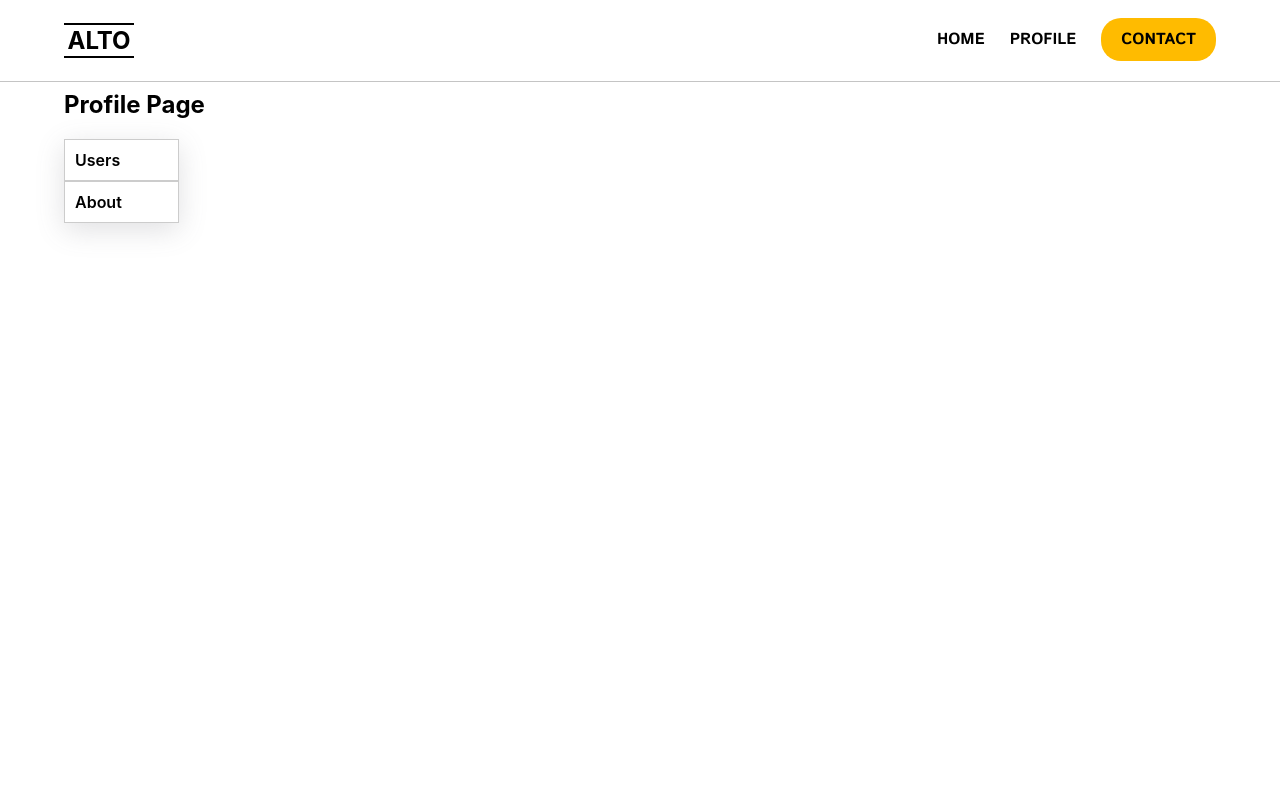
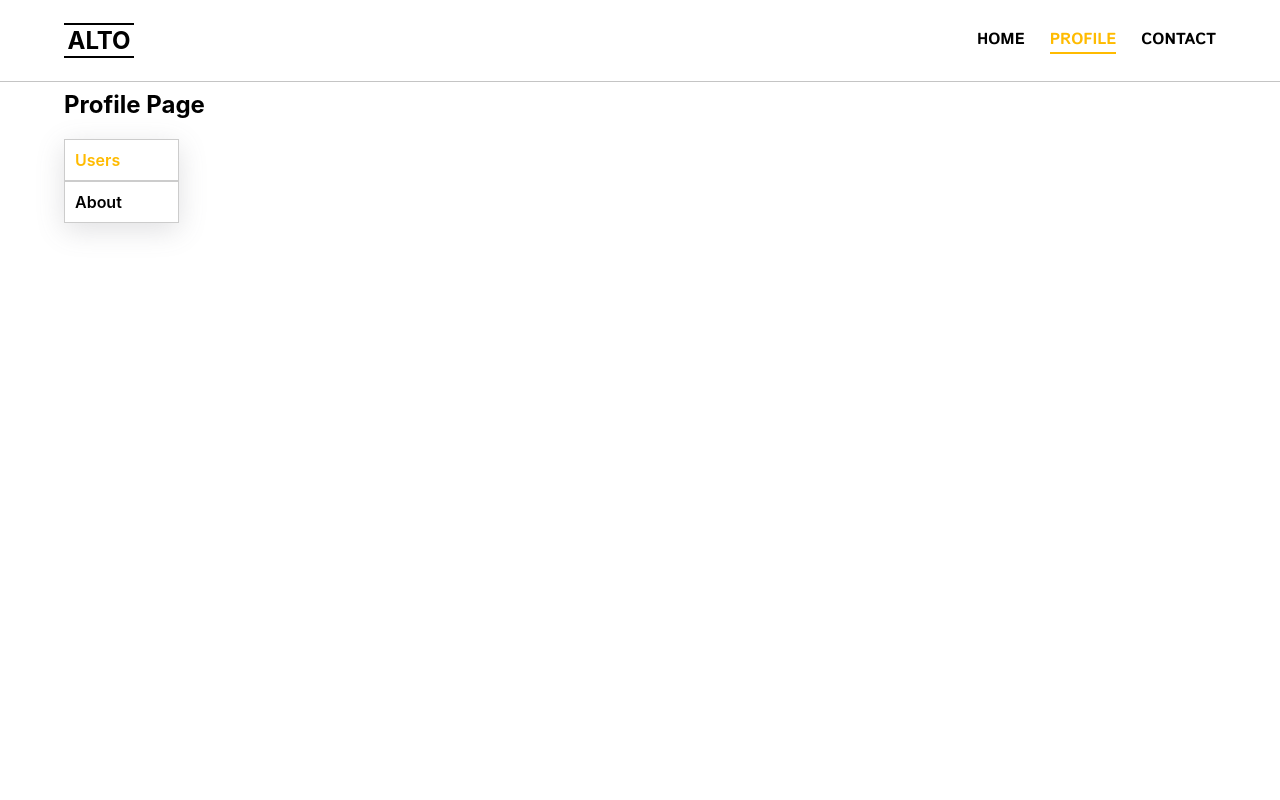
Before and after one commit to ebokes/altschool-assignment2, a React (Vite) app: page /profile/users in a window 1280 px wide. Shown: the top 800 px of the page. Built offline with nearby package versions, Linux system fonts and the light colour scheme.

Commit message:
style: style navbar, contact and profile page

```diff
--- a/src/App.jsx
+++ b/src/App.jsx
@@ -1,17 +1,19 @@
-// import { useState } from "react";
-import reactLogo from "./assets/react.svg";
-import Users from "./pages/Users/index";
-import Navbar from "./components/Navbar";
+import ErrorBoundary from "./pages/Error/ErrorBoundary";
 import { ThemeProvider } from "styled-components";
 import { GlobalStyles } from "./GlobalStyles";
-import Home from "./pages/Home";
-import Contact from "./pages/Contact";
-import Footer from "./components/Footer";
 import { Route, Routes } from "react-router-dom";
-import Profile from "./pages/Profile";
+import { lazy, Suspense } from "react";
+import Loading from "./components/Loading";
 import ErrorPage from "./pages/Error/ErrorPage";
-import ErrorBoundary from "./pages/Error/ErrorBoundary";
-import About from "./pages/About";
+
+// import Users from "./pages/Users/index";
+let Navbar = lazy(() => import("./components/Navbar"));
+let Home = lazy(() => import("./pages/Home"));
+let Contact = lazy(() => import("./pages/Contact"));
+let Footer = lazy(() => import("./components/Footer"));
+let Profile = lazy(() => import("./pages/Profile"));
+let About = lazy(() => import("./pages/About"));
+let Users = lazy(() => import("./pages/Users/index"));
 
 function App() {
   const theme = {
@@ -37,6 +39,7 @@ function App() {
       <ThemeProvider theme={theme}>
         <ErrorBoundary>
           <GlobalStyles />
+          <Suspense fallback={<Loading />}>
             <Navbar />
             <Routes>
               <Route path="/" element={<Home />} />
@@ -48,6 +51,7 @@ function App() {
               <Route path="*" element={<ErrorPage />} />
             </Routes>
             <Footer />
+          </Suspense>
         </ErrorBoundary>
       </ThemeProvider>
     </>
--- a/src/components/Navbar/index.jsx
+++ b/src/components/Navbar/index.jsx
@@ -1,19 +1,11 @@
 import * as React from "react";
 import { useState } from "react";
 import ClickAwayListener from "@mui/material/ClickAwayListener";
-import {
-  Header,
-  NavContainer,
-  Logo,
-  ButtonLink,
-  HamburgerStyle,
-  Menu,
-  ContactLink,
-} from "./styles";
+import { Header, NavContainer, Logo, HamburgerStyle, Menu } from "./styles";
 import { Sling as Hamburger } from "hamburger-react";
+import { NavLink } from "react-router-dom";
 
 const Navbar = () => {
-  // const [navColor, setNavColor] = useState(false);
   const [isOpen, setOpen] = useState(false);
   const handleClose = () => setOpen(false);
 
@@ -41,19 +33,32 @@ const Navbar = () => {
           </HamburgerStyle>
           <Menu isOpen={isOpen}>
             <li>
-              <ButtonLink onClick={handleClose} to="/">
+              <NavLink
+                onClick={handleClose}
+                to="/"
+                className={({ isActive }) => (isActive ? "active" : "normal")}
+                end
+              >
                 Home
-              </ButtonLink>
+              </NavLink>
             </li>
             <li>
-              <ButtonLink onClick={handleClose} to="/profile">
+              <NavLink
+                onClick={handleClose}
+                to="/profile"
+                className={({ isActive }) => (isActive ? "active" : "normal")}
+              >
                 Profile
-              </ButtonLink>
+              </NavLink>
             </li>
             <li>
-              <ContactLink onClick={handleClose} to="/contact">
+              <NavLink
+                onClick={handleClose}
+                to="/contact"
+                className={({ isActive }) => (isActive ? "active" : "normal")}
+              >
                 Contact
-              </ContactLink>
+              </NavLink>
             </li>
           </Menu>
         </NavContainer>
--- a/src/components/Navbar/styles.jsx
+++ b/src/components/Navbar/styles.jsx
@@ -31,6 +31,83 @@ export const Menu = styled.ul`
   z-index: 20;
   /* margin-right: 5%; */
 
+  .normal {
+    color: ${({ theme }) => theme.color.black};
+    display: flex;
+    transition: all 0.4s;
+    position: relative;
+    padding-bottom: 0.3rem;
+    transition: all 0.5s ease-in-out;
+    font-family: "Istok Web", sans-serif;
+    font-weight: 600;
+
+    :hover {
+      color: ${({ theme }) => theme.color.primary};
+
+      @media screen and (max-width: ${({ theme }) => theme.screens.lg}) {
+        color: #000;
+      }
+    }
+
+    &::before {
+      content: "";
+      width: 100%;
+      height: 0.2rem;
+      background-color: ${({ theme }) => theme.color.primary};
+      position: absolute;
+      bottom: 0;
+      left: 0;
+      transition: transform 250ms ease-in;
+      transform: scaleX(0);
+    }
+
+    &:hover::before {
+      transform: scaleX(1);
+      background-color: ${({ theme }) => theme.color.primary};
+
+      @media screen and (max-width: ${({ theme }) => theme.screens.lg}) {
+        transform: scaleX(0);
+        color: ${({ theme }) => theme.color.black};
+      }
+    }
+  }
+
+  .active {
+    color: ${({ theme }) => theme.color.primary};
+    display: flex;
+    transition: all 0.4s;
+    position: relative;
+    padding-bottom: 0.3rem;
+    transition: all 0.5s ease-in-out;
+    font-family: "Istok Web", sans-serif;
+    font-weight: 600;
+
+    :hover {
+      color: ${({ theme }) => theme.color.primary};
+
+      @media screen and (max-width: ${({ theme }) => theme.screens.lg}) {
+        color: #000;
+      }
+    }
+
+    &::before {
+      content: "";
+      width: 100%;
+      height: 0.2rem;
+      position: absolute;
+      bottom: 0;
+      left: 0;
+      transition: transform 250ms ease-in;
+      transform: scaleX(1);
+      background-color: ${({ theme }) => theme.color.primary};
+
+      @media screen and (max-width: ${({ theme }) => theme.screens.lg}) {
+        transform: scaleX(0);
+        color: ${({ theme }) => theme.color.black};
+      }
+    }
+  }
+
   /* mobile */
   @media screen and (max-width: ${({ theme }) => theme.screens.lg}) {
     display: flex;
@@ -62,9 +139,9 @@ export const Menu = styled.ul`
           opacity: 1;
         }
       }
-      &:not(:last-child) {
+      /* &:not(:last-child) {
         border-bottom: 1px solid #999;
-      }
+      } */
     }
   }
 
@@ -95,12 +172,10 @@ export const Logo = styled(NavLink)`
   align-self: center;
   width: 7rem;
   height: 3.5rem;
-
   border-top: 0.2rem solid ${({ theme }) => theme.color.black};
   border-bottom: 0.2rem solid ${({ theme }) => theme.color.black};
   font-family: "Istok Web", sans-serif;
   font-weight: 600;
-  /* margin-left: 5%; */
 
   @media screen and (max-width: ${({ theme }) => theme.screens.md}) {
     margin-left: 2.5%;
@@ -125,94 +200,3 @@ export const HamburgerStyle = styled.span`
     padding-right: 2%;
   }
 `;
-
-export const ButtonLink = styled(NavLink)`
-  color: ${({ theme }) => theme.color.black};
-  display: flex;
-  transition: all 0.4s;
-  position: relative;
-  padding-bottom: 0.3rem;
-  transition: all 0.5s ease-in-out;
-  font-family: "Istok Web", sans-serif;
-  font-weight: 600;
-
-  :hover {
-    color: #feb72b;
-
-    @media screen and (max-width: ${({ theme }) => theme.screens.lg}) {
-      color: #000;
-    }
-  }
-
-  &::before {
-    content: "";
-    width: 100%;
-    height: 0.2rem;
-    background-color: #feb72b;
-    position: absolute;
-    bottom: 0;
-    left: 0;
-    transition: transform 250ms ease-in;
-    transform: scaleX(0);
-  }
-
-  &:hover::before {
-    transform: scaleX(1);
-    background-color: #feb72b;
-
-    @media screen and (max-width: ${({ theme }) => theme.screens.lg}) {
-      transform: scaleX(0);
-      color: ${({ theme }) => theme.color.black};
-    }
-  }
-`;
-
-export const ContactLink = styled(NavLink)`
-  background-color: ${({ theme }) => theme.color.primary};
-  color: ${({ theme }) => theme.color.black};
-  display: flex;
-  transition: all 0.4s;
-  position: relative;
-  padding: 1rem 2rem;
-  /* padding-bottom: 0.3rem; */
-  transition: all 0.5s ease-in-out;
-  font-family: "Istok Web", sans-serif;
-  font-weight: 600;
-  border-radius: 2rem;
-  margin-bottom: 0.3rem;
-  outline: red;
-
-  :hover {
-    color: #fff;
-    @media screen and (max-width: ${({ theme }) => theme.screens.lg}) {
-      color: #000;
-    }
-  }
-
-  @media screen and (max-width: ${({ theme }) => theme.screens.lg}) {
-    background-color: transparent;
-    padding: 0;
-    /* color: ${({ theme }) => theme.color.white}; */
-  }
-
-  /* &::before {
-    content: "";
-    width: 100%;
-    height: 0.2rem;
-    background-color: #feb72b;
-    position: absolute;
-    bottom: 0;
-    left: 0;
-    transition: transform 250ms ease-in;
-    transform: scaleX(0);
-  }
-
-  &:hover::before {
-    transform: scaleX(1);
-    background-color: #feb72b;
-
-    @media screen and (max-width: ${({ theme }) => theme.screens.lg}) {
-      transform: scaleX(0);
-    } */
-  /* } */
-`;
--- a/src/pages/Contact/styles.jsx
+++ b/src/pages/Contact/styles.jsx
@@ -17,6 +17,7 @@ export const Heading = styled.div`
   margin-bottom: 3rem;
   color: ${({ theme }) => theme.color.white};
   font-size: 3rem;
+  text-align: center;
 `;
 export const InputWrapper = styled.div`
   display: flex;
--- a/src/pages/Profile/index.jsx
+++ b/src/pages/Profile/index.jsx
@@ -1,13 +1,7 @@
 import React, { useState } from "react";
-import { Outlet } from "react-router-dom";
+import { NavLink, Outlet } from "react-router-dom";
 import { Container, Section } from "../../components/reuseable";
-import {
-  Output,
-  ProfileContainer,
-  ProfileLinks,
-  ProfileWrapper,
-  SideBar,
-} from "./styles";
+import { Output, ProfileContainer, ProfileWrapper, SideBar } from "./styles";
 
 const Profile = () => {
   const [show, setShow] = useState(false);
@@ -20,14 +14,22 @@ const Profile = () => {
           <ProfileContainer>
             <SideBar>
               <li>
-                <ProfileLinks onClick={handleShow} to="/profile/users">
+                <NavLink
+                  onClick={handleShow}
+                  to="/profile/users"
+                  className={({ isActive }) => (isActive ? "active" : "normal")}
+                >
                   Users
-                </ProfileLinks>
+                </NavLink>
               </li>
               <li>
-                <ProfileLinks onClick={handleShow} to="/profile/about">
+                <NavLink
+                  onClick={handleShow}
+                  to="/profile/about"
+                  className={({ isActive }) => (isActive ? "active" : "normal")}
+                >
                   About
-                </ProfileLinks>
+                </NavLink>
               </li>
             </SideBar>
             {show && (
--- a/src/pages/Profile/styles.jsx
+++ b/src/pages/Profile/styles.jsx
@@ -1,4 +1,3 @@
-import { NavLink } from "react-router-dom";
 import styled from "styled-components";
 
 export const ProfileWrapper = styled.div`
@@ -37,12 +36,16 @@ export const SideBar = styled.ul`
   li {
     border: 1px solid ${({ theme }) => theme.color.border};
     padding: 1rem;
+
+    .normal {
+      color: ${({ theme }) => theme.color.black};
+      font-weight: 600;
+    }
+    .active {
+      color: ${({ theme }) => theme.color.primary};
+      font-weight: 600;
+    }
   }
-`;
-
-export const ProfileLinks = styled(NavLink)`
-  color: #000;
-  font-weight: 600;
 `;
 
 export const Output = styled.div`
```
Also changed, not shown: src/pages/Users/styles.jsx (+17 -9 lines). Lines whose indentation alone changed are shown as unchanged.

== What you are asked to do ==
What is needed here is one number: how many lines of the entries hold the string "Header".

== Answer below ==
2